The cat's eye (also cat's-eye or Catseye/catseye, the later being a British trademark) is a retroreflective safety device used in road marking and was the first of a range of raised pavement markers. It originated in the UK in 1933 and is today used all over the world. Cat's eye is also a type of precious stone which resembles the eye of a cat when light is reflected onto it.
25a A meal out with daughter, and a walk through the trees (7)
In Spain and Spanish-speaking areas, an alameda is a public walkway or promenade, shaded with trees.
26a Deposit one left in road (4)
27a Imagined volunteers changing sides, following supporter (10)
In the UK, the Territorial Army (TA) is a volunteer force locally organized to provide a reserve of trained and disciplined manpower for use in an emergency.
1d Capable of leading the Open -- initially! (2,2)
2d Calls for reform of prison after start of debate (5,2)
3d Foie gras paste is served in process of initiation (4,2,7)
4d Choke or accelerator (8)
5d Name given to opera singer's place of rest (5)
7d A non-conformist, Clegg is rumoured to support defeat (7)
Nick Clegg is a British Liberal Democrat statesman, Deputy Prime Minister since 2010 (in coalition with the Conservatives).
8d Party entitled to change sign here (6,4)
11d Sit in carriage, being moved to see doctors (13)
13d Outside study, student ties up long hair (10)
In Britain, to read means to study (an academic subject) at a university ⇒ (i)
I’m reading English at Cambridge; (ii)
he went to Manchester to read for a BA in Economics.
The cryptic crossword convention of L meaning learner or student arises from the L-plate, a square plate bearing a sans-serif letter L, for learner, which must be affixed to the front and back of a vehicle in various countries (including the UK) if its driver is a learner under instruction.
16d Exposed well-dressed fool (8)
18d Engineers cutting short visit about IT performance (7)
The Corps of Royal Engineers, usually just called the Royal Engineers (RE), and commonly known as the Sappers, is a corps of the British Army that provides military engineering and other technical support to the British Armed Forces.
IT is the abbreviation for information technology.
20d Disease requiring peace and quiet?

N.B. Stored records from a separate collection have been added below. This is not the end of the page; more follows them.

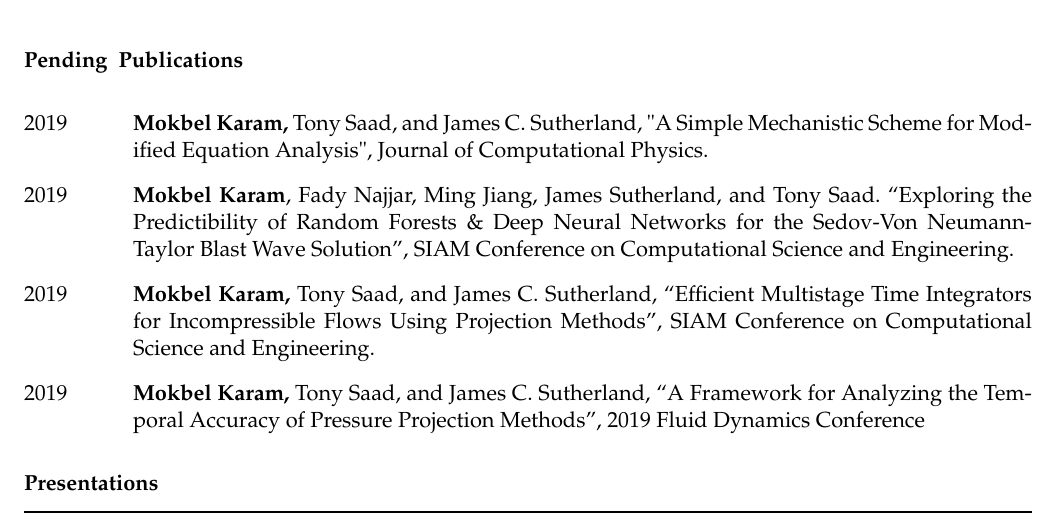
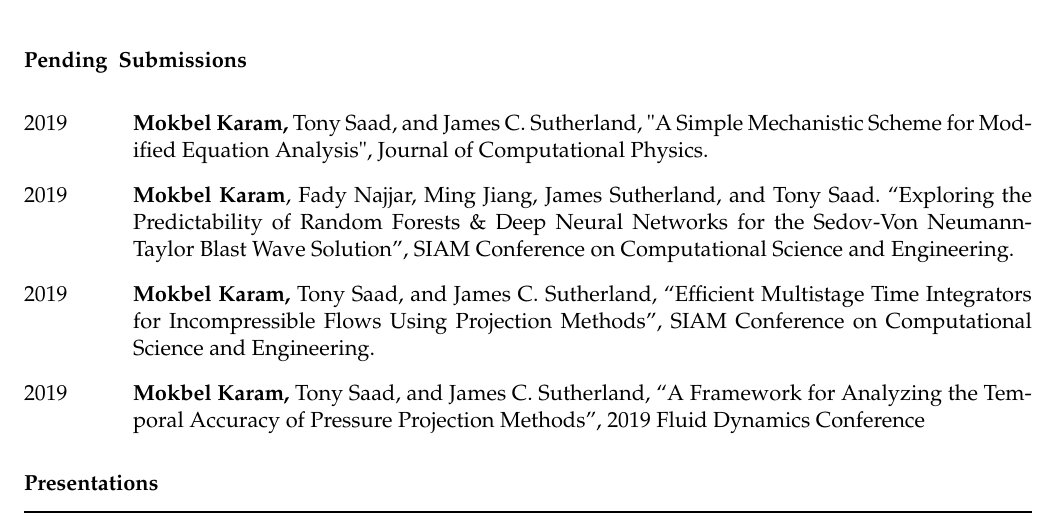
Before and after one commit to mk-95-personal/resume, a LaTeX CV (CV.tex): part of page 2 of 3, cut so that both start at the same text. Compiled offline with pdfLaTeX; the source files are stored in an older character set and shown here as Unicode.

Commit message:
changed the description from pending publications to pending submissions

```diff
--- a/CV.tex
+++ b/CV.tex
@@ -111,14 +111,14 @@ Low-Mach Reacting Flows on Structured Uniform Grids\textquotedbl{},
 2018 Fluid Dynamics Conference, AIAA AVIATION Forum, (AIAA 2018-4266)\pagebreak{}
 \end{lyxlist}
 \begin{description}
-\item [{Pending}] \textbf{Publications}
+\item [{Pending}] \textbf{Submissions}
 \end{description}
 \begin{lyxlist}{00.00.0000}
 \item [{2019}] \textbf{Mokbel Karam, }Tony Saad, and James C. Sutherland,
 \textquotedbl{}A Simple Mechanistic Scheme for Modified Equation Analysis\textquotedbl{},
 Journal of Computational Physics.
 \item [{2019}] \textbf{Mokbel Karam}, Fady Najjar, Ming Jiang, James Sutherland,
-and Tony Saad. ``Exploring the Predictibility of Random Forests \&
+and Tony Saad. ``Exploring the Predictability of Random Forests \&
 Deep Neural Networks for the Sedov-Von Neumann-Taylor Blast Wave Solution'',
 SIAM Conference on Computational Science and Engineering.
 \item [{2019}] \textbf{Mokbel Karam, }Tony Saad, and James C. Sutherland,
```
Also changed, not shown: CV.pdf, 1 other file.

No way (7)
22d Sloane Ranger backing shows venue (5)
Sloane Square is a small hard-landscaped square on the boundaries of the fashionable London districts of Knightsbridge, Belgravia and Chelsea, located 2.1 miles (3.4 km) southwest of Charing Cross [considered to be the centre of London], in the Royal Borough of Kensington and Chelsea.

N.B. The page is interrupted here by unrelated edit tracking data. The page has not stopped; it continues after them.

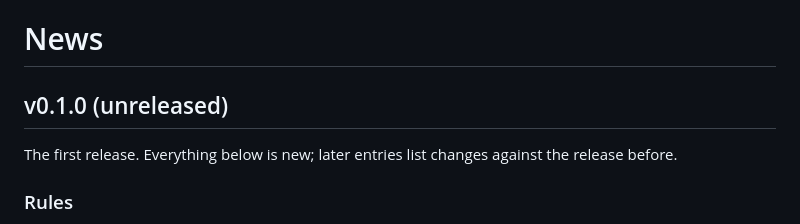
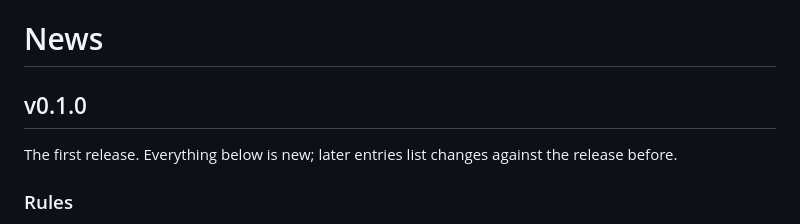
Before and after one commit to IlianPihlajamaa/CubatureRules.jl, a Markdown page: NEWS.md, the part around the change. GitHub-like rendering.

```diff
--- a/NEWS.md
+++ b/NEWS.md
@@ -1,6 +1,6 @@
 # News
 
-## v0.1.0 (unreleased)
+## v0.1.0
 
 The first release. Everything below is new; later entries list changes against the release
 before.
```
Also changed, not shown: README.md (+10 -10 lines).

The square lies at the east end of the trendy Kings Road and at the south end of the more conventionally smart Sloane Street linking to Knightsbridge. In the early 1980s, it lent its name to the "Sloane Rangers", the young underemployed, often snooty and ostentatiously well-off members of the upper classes.
A Sloane Ranger (also called Sloane) is an informal term [clearly British] for a fashionable upper-class young woman, especially one living in London ⇒

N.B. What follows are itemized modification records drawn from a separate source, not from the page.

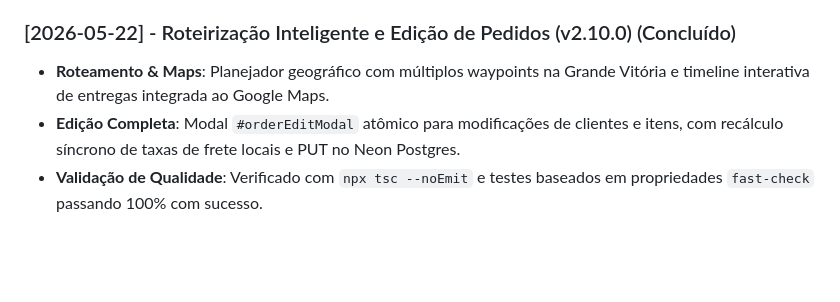
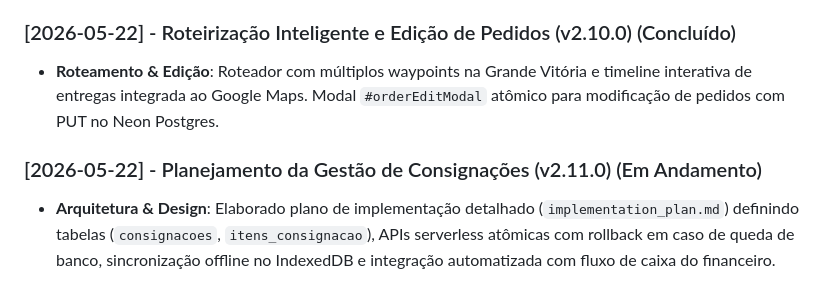
Before and after one commit to wellingtonsponcem/controle_de_pedidos, a Markdown page: HISTORICO.md, the part around the change. GitHub-like rendering; blank space fills up the shorter version.

```diff
--- a/HISTORICO.md
+++ b/HISTORICO.md
@@ -58,6 +58,7 @@ Este arquivo mantém o histórico consolidado de decisões e progresso do projet
 - **Migração do Banco**: Adicionado atalho `db:migrate` no `package.json` e executada a migração com sucesso, garantindo 100% da DDL estruturada e os dados iniciais de taxas de frete (Vitória, Vila Velha, Serra) e pães Bemavi semeados no Neon Postgres.
 
 ### [2026-05-22] - Roteirização Inteligente e Edição de Pedidos (v2.10.0) (Concluído)
-- **Roteamento & Maps**: Planejador geográfico com múltiplos waypoints na Grande Vitória e timeline interativa de entregas integrada ao Google Maps.
-- **Edição Completa**: Modal `#orderEditModal` atômico para modificações de clientes e itens, com recálculo síncrono de taxas de frete locais e PUT no Neon Postgres.
-- **Validação de Qualidade**: Verificado com `npx tsc --noEmit` e testes baseados em propriedades `fast-check` passando 100% com sucesso.
+- **Roteamento & Edição**: Roteador com múltiplos waypoints na Grande Vitória e timeline interativa de entregas integrada ao Google Maps. Modal `#orderEditModal` atômico para modificação de pedidos com PUT no Neon Postgres.
+
+### [2026-05-22] - Planejamento da Gestão de Consignações (v2.11.0) (Em Andamento)
+- **Arquitetura & Design**: Elaborado plano de implementação detalhado (`implementation_plan.md`) definindo tabelas (`consignacoes`, `itens_consignacao`), APIs serverless atômicas com rollback em caso de queda de banco, sincronização offline no IndexedDB e integração automatizada com fluxo de caixa do financeiro.
```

she speaks more like an Essex girl than a Sloane. The term was coined in the 1970s by combining Sloane Square and Lone Ranger (the name of a fictitious cowboy hero).
23d Naked and poor -- that covers the start of life (4)
Key to Reference Sources:Signing off for today — Falcon
 - The Chambers Dictionary, 11th Edition
 - Search Chambers - (Chambers 21st Century Dictionary)
 - TheFreeDictionary.com (American Heritage Dictionary)
 - TheFreeDictionary.com (Collins English Dictionary)
 - Oxford Dictionaries (Oxford Dictionary of English)
 - Oxford Dictionaries (Oxford American Dictionary)
 - Wikipedia
 - Reverso Online Dictionary (Collins French-English Dictionary)
 - Infoplease (Random House Unabridged Dictionary)
 - CollinsDictionary.com (Collins English Dictionary)
 - TheFreeDictionary.com (Random House Kernerman Webster's College Dictionary)